EL PASO – The Republican cries for repeal of Obamacare that followed the affirmation by the Supreme Court of the law’s constitutionality reminded me of my days as a young journalist at The Miami Herald in 1977 when U.S. Representative Claude Pepper (D., Florida) then chairman of the House Committee on Aging, spoke of nothing else but defending Social Security and Medicare.
Pepper, then 76 and known as “Mr. Social Security,” seemed unimaginably ancient to me and the thought of defending a law that had gone into effect in 1935, 42 years earlier, seemed to be the ridiculous ravings of a nearly senile old man.
Since then I have come to understand why the old congressman kept on fighting. The Republicans never gave up.

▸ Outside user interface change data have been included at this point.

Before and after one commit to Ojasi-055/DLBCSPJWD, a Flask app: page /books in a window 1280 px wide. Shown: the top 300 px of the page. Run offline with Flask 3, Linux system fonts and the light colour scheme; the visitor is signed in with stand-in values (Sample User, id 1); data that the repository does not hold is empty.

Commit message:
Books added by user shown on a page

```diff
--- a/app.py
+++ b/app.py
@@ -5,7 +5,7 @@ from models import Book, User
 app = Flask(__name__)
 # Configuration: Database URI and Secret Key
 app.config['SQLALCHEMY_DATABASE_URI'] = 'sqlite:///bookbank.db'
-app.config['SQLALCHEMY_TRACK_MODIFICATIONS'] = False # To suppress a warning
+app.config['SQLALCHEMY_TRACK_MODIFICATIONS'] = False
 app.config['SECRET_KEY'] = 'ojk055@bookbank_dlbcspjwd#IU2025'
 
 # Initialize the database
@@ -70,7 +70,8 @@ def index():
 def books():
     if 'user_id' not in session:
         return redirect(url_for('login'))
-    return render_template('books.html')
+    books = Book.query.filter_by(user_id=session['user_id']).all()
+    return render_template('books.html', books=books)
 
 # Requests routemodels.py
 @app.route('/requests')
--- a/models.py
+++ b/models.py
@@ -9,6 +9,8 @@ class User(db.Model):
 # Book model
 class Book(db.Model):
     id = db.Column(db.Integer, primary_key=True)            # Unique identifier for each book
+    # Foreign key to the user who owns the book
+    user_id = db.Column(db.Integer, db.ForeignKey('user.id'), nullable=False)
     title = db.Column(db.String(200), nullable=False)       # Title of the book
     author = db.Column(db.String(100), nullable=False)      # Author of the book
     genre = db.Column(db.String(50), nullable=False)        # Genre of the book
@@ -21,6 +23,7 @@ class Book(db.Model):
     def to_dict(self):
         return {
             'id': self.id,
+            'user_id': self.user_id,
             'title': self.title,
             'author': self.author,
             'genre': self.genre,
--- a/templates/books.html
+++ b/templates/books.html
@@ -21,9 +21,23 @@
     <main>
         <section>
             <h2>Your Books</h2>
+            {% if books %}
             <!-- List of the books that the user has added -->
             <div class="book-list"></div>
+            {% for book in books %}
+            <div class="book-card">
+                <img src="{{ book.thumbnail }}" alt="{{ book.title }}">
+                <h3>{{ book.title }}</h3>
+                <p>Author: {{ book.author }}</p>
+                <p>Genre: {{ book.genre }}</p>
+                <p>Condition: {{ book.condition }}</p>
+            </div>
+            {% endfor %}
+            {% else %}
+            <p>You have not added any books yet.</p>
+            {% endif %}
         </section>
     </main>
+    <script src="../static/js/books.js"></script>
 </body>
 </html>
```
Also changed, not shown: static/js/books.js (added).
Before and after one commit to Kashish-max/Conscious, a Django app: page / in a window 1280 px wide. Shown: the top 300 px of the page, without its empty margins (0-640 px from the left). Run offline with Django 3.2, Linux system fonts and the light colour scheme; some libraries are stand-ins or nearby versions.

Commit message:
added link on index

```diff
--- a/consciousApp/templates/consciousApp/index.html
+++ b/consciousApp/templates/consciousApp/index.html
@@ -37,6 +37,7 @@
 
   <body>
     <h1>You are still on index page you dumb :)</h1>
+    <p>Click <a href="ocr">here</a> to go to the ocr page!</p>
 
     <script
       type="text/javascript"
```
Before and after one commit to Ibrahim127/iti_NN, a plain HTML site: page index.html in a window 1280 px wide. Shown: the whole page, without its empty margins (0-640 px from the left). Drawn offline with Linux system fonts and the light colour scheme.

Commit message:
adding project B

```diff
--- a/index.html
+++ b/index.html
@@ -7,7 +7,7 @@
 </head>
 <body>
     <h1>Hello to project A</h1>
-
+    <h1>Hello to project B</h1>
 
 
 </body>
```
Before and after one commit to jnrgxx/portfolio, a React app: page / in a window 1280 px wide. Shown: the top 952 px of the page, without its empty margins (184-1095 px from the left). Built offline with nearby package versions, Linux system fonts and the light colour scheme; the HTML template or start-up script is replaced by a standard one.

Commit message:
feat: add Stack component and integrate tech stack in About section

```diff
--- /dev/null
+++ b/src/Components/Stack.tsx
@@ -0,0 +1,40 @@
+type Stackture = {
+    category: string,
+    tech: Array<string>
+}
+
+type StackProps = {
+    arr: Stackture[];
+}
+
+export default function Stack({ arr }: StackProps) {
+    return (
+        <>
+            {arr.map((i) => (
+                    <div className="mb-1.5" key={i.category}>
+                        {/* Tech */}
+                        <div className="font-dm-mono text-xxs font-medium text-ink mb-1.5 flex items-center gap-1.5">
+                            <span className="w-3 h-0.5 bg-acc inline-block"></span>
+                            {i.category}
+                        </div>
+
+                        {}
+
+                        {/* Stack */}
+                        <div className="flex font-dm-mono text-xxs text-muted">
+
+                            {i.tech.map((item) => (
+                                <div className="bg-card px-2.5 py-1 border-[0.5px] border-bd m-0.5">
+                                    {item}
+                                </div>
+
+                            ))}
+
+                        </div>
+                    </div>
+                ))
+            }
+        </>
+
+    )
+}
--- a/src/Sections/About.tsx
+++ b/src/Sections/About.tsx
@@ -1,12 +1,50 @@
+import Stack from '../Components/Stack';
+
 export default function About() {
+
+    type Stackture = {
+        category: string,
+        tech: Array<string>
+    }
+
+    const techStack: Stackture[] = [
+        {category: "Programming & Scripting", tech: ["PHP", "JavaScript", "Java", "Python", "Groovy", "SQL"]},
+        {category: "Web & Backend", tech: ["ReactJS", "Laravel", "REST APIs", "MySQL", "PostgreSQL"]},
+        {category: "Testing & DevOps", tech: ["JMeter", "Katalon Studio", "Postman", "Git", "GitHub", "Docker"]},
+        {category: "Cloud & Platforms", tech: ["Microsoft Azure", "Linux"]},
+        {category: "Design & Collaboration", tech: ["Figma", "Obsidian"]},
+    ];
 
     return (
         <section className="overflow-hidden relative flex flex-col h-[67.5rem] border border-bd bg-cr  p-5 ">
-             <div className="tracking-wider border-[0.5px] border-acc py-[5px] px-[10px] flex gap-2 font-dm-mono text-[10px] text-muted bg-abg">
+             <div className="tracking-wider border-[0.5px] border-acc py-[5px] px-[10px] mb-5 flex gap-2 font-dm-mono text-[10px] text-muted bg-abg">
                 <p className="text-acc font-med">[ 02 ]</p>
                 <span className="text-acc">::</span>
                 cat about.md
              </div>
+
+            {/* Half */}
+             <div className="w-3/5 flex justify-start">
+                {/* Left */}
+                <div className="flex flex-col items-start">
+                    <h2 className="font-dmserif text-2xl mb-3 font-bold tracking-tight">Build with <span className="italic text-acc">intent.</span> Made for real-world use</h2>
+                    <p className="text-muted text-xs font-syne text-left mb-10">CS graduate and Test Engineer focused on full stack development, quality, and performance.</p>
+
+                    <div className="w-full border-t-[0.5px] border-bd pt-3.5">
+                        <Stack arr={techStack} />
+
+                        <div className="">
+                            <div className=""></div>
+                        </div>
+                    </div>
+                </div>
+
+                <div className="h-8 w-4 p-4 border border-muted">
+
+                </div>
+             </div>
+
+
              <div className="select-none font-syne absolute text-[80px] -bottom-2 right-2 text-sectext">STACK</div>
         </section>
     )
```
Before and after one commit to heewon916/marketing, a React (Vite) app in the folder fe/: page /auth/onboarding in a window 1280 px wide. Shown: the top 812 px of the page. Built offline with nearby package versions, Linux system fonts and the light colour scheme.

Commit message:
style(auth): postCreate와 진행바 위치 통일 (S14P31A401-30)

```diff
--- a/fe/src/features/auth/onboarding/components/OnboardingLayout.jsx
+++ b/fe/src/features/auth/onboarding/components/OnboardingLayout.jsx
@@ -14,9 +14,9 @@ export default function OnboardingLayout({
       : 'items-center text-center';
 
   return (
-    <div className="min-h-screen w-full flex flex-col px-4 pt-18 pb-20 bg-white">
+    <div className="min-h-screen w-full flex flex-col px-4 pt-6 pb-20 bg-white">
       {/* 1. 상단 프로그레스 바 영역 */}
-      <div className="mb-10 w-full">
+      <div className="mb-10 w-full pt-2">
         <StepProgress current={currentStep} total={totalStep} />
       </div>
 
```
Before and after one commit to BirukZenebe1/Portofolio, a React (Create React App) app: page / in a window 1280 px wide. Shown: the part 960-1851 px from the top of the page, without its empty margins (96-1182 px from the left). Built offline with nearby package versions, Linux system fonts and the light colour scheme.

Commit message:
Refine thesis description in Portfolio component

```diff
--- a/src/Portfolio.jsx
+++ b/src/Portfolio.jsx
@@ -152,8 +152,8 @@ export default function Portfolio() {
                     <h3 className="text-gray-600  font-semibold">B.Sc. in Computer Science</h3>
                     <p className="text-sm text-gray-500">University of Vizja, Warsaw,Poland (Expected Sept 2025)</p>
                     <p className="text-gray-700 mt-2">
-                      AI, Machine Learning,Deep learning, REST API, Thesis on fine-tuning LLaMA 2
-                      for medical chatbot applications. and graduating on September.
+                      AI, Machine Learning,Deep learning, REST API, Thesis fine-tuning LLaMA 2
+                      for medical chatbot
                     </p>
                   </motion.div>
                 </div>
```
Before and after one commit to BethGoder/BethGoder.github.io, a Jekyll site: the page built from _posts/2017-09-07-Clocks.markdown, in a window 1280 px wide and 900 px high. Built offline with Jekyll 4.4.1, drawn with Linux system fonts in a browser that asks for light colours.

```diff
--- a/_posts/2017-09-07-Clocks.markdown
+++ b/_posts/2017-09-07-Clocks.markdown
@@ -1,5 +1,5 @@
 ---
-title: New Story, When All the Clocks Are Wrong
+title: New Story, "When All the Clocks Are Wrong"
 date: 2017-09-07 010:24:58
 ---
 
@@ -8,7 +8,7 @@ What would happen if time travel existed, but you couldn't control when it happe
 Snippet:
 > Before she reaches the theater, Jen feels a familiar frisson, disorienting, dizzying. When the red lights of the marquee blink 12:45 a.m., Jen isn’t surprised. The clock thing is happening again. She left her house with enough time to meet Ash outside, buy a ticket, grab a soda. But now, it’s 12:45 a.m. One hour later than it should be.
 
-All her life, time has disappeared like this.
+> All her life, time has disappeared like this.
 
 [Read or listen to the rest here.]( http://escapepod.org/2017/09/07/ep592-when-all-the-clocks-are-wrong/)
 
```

Remember when President George W. Bush stumped to privatize Social Security after his win in 2004? “I have political capital and I intend to spend it,” he said. And spend it he did to no avail. Even without old Rep. Pepper the legislation that insures old age security to millions of Americans remained in place. And when the markets that Bush wanted us to put our safe Social Security checks into collapsed at the end of his administration, Social Security was still safe and our elderly citizens still had their retirement income.
Well it is the same with Obamacare. It is certain that the threat of repeal from the right wing of American politics will echo for generations to come, a constant rallying cry for their voter base.
And I am just as certain that repeal will never happen. They would need an unlikely concentration of power to do that – a majority in the U.S. House of Representatives, a filibuster – proof supermajority in the U.S. Senate and the presidency of the United States. Even with majorities in both houses of Congress Obamacare barely scraped by the supermajority needed to pass in the U.S. Senate.
Health-care reform will prove to be a massive boon to the American economy much in the same way that the creation of the interstate highway system did at mid-20th Century.
The Affordable Care Act removes one of the greatest burdens from the backs of middle class Americans – the group that powers the American economy – and gives them employment mobility.
No longer will they have to make money and employment decisions exclusively on whether or not they have health insurance. It again frees the middle class to plan and spend according to other needs and perhaps most importantly, it frees workers and professionals at all levels to change jobs and move anywhere in the country for better work without the fear of losing health insurance and without the specter of catastrophic financial collapse due to illness.
In fact, looking beyond the health care benefits it provides, this legislation will eventually be credited as the foundation of a new American economic prosperity in the 21st century driven by the average citizen and it will be defended.
Here’s to you Claude.